### Supplied entries
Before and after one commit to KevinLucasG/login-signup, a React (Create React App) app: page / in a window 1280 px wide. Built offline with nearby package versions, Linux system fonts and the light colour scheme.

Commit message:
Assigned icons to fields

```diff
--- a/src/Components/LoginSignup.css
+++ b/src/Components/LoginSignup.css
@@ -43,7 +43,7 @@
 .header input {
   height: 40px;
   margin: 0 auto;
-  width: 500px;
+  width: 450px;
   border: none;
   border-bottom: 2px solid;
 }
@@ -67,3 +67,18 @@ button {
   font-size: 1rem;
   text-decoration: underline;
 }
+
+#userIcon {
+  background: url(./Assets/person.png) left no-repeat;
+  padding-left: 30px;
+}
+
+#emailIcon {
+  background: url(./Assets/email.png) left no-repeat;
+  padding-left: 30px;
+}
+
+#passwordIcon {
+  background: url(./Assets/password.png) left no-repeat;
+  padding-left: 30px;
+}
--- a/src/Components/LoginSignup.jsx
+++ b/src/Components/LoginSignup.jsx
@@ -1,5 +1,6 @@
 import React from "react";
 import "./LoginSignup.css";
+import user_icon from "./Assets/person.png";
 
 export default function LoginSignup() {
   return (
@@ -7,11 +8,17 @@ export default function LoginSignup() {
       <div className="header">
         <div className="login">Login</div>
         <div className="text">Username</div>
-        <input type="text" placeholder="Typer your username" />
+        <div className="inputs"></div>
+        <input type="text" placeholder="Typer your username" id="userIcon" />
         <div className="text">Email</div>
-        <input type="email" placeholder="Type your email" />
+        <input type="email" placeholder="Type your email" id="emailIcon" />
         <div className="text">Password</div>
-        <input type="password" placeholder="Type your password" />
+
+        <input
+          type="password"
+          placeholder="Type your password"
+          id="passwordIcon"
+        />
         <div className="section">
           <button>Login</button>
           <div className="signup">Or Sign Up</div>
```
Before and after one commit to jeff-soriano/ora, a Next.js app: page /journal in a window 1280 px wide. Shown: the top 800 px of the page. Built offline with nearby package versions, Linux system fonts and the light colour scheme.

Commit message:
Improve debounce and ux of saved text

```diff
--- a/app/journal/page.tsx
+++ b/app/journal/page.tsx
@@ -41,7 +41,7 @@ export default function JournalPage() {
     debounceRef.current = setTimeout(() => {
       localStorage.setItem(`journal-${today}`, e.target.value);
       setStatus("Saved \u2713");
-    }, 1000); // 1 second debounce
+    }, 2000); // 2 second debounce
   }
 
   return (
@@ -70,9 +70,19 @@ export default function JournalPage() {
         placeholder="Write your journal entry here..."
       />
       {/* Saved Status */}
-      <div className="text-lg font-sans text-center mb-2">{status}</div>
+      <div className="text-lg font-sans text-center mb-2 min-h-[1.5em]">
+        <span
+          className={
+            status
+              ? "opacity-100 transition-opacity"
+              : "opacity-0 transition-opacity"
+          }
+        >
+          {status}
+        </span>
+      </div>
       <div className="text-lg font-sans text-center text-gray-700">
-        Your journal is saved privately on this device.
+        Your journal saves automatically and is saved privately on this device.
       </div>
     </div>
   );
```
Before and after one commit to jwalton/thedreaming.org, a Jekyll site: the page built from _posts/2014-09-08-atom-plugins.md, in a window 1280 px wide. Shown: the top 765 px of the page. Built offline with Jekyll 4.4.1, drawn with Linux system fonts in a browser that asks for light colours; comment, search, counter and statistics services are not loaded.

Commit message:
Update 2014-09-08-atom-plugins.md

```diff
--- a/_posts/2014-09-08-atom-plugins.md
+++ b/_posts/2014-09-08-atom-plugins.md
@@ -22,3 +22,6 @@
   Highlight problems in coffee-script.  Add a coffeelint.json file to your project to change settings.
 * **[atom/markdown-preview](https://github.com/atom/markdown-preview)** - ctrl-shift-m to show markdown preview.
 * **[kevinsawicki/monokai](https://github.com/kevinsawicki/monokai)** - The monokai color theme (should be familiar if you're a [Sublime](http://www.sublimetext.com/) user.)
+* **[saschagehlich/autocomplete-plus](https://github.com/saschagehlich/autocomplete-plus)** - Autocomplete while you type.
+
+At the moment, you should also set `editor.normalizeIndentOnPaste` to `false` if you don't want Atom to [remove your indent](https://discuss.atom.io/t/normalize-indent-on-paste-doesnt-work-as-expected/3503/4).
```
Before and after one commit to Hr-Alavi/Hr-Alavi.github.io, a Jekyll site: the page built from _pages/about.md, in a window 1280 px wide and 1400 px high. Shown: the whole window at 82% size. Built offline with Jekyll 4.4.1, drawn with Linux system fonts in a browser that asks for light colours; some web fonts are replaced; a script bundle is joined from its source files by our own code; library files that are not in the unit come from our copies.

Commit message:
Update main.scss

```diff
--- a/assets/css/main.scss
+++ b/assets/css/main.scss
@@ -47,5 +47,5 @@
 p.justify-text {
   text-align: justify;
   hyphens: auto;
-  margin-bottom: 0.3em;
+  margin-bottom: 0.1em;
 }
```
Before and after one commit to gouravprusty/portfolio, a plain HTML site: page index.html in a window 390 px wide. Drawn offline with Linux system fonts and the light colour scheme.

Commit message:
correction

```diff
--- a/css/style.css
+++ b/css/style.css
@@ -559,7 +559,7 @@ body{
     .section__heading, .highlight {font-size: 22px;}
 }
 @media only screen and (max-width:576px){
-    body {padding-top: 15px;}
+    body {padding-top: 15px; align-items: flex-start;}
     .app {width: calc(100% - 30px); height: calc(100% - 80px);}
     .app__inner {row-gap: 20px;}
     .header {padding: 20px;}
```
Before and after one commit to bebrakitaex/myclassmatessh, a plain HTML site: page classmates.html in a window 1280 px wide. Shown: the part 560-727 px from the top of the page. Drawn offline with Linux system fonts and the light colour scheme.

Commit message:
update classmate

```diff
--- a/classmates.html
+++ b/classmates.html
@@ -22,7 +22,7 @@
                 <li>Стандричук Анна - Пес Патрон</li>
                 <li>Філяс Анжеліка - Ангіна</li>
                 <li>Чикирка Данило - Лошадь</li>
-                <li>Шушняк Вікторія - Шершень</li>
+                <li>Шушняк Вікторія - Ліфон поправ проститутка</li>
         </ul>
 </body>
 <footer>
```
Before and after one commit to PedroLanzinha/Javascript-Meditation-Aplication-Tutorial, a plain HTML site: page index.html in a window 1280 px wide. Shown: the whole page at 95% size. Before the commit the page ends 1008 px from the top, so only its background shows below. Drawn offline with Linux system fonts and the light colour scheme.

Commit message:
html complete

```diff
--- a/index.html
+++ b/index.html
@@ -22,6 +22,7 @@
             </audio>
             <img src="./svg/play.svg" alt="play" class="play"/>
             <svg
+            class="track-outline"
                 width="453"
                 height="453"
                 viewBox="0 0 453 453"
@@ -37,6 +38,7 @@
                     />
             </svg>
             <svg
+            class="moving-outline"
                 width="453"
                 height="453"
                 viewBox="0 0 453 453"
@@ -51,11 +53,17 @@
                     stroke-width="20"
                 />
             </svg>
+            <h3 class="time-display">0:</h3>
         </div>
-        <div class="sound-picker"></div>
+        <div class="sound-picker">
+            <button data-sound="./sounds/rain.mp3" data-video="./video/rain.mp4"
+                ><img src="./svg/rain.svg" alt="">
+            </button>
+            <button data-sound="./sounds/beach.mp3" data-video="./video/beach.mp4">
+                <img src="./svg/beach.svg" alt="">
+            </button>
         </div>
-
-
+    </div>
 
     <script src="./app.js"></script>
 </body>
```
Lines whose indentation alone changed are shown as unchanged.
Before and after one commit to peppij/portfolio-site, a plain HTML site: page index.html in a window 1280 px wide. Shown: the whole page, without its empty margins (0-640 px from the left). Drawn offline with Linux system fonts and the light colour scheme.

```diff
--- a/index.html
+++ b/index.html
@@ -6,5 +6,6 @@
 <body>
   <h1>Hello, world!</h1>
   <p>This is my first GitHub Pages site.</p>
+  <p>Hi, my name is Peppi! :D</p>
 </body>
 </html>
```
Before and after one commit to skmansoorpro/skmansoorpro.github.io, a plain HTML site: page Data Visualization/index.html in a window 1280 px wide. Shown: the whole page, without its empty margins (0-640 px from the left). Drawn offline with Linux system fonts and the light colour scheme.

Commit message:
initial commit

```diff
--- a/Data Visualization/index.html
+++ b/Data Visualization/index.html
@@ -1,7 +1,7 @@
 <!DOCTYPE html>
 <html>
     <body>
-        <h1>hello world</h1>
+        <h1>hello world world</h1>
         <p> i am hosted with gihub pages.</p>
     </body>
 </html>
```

### What you are asked to do
In the records above, find each line holding "plain" and copy it.

### Answer to this problem
Before and after one commit to gouravprusty/portfolio, a plain HTML site: page index.html in a window 390 px wide. Drawn offline with Linux system fonts and the light colour scheme.
Before and after one commit to bebrakitaex/myclassmatessh, a plain HTML site: page classmates.html in a window 1280 px wide. Shown: the part 560-727 px from the top of the page. Drawn offline with Linux system fonts and the light colour scheme.
Before and after one commit to PedroLanzinha/Javascript-Meditation-Aplication-Tutorial, a plain HTML site: page index.html in a window 1280 px wide. Shown: the whole page at 95% size. Before the commit the page ends 1008 px from the top, so only its background shows below. Drawn offline with Linux system fonts and the light colour scheme.
Before and after one commit to peppij/portfolio-site, a plain HTML site: page index.html in a window 1280 px wide. Shown: the whole page, without its empty margins (0-640 px from the left). Drawn offline with Linux system fonts and the light colour scheme.
Before and after one commit to skmansoorpro/skmansoorpro.github.io, a plain HTML site: page Data Visualization/index.html in a window 1280 px wide. Shown: the whole page, without its empty margins (0-640 px from the left). Drawn offline with Linux system fonts and the light colour scheme.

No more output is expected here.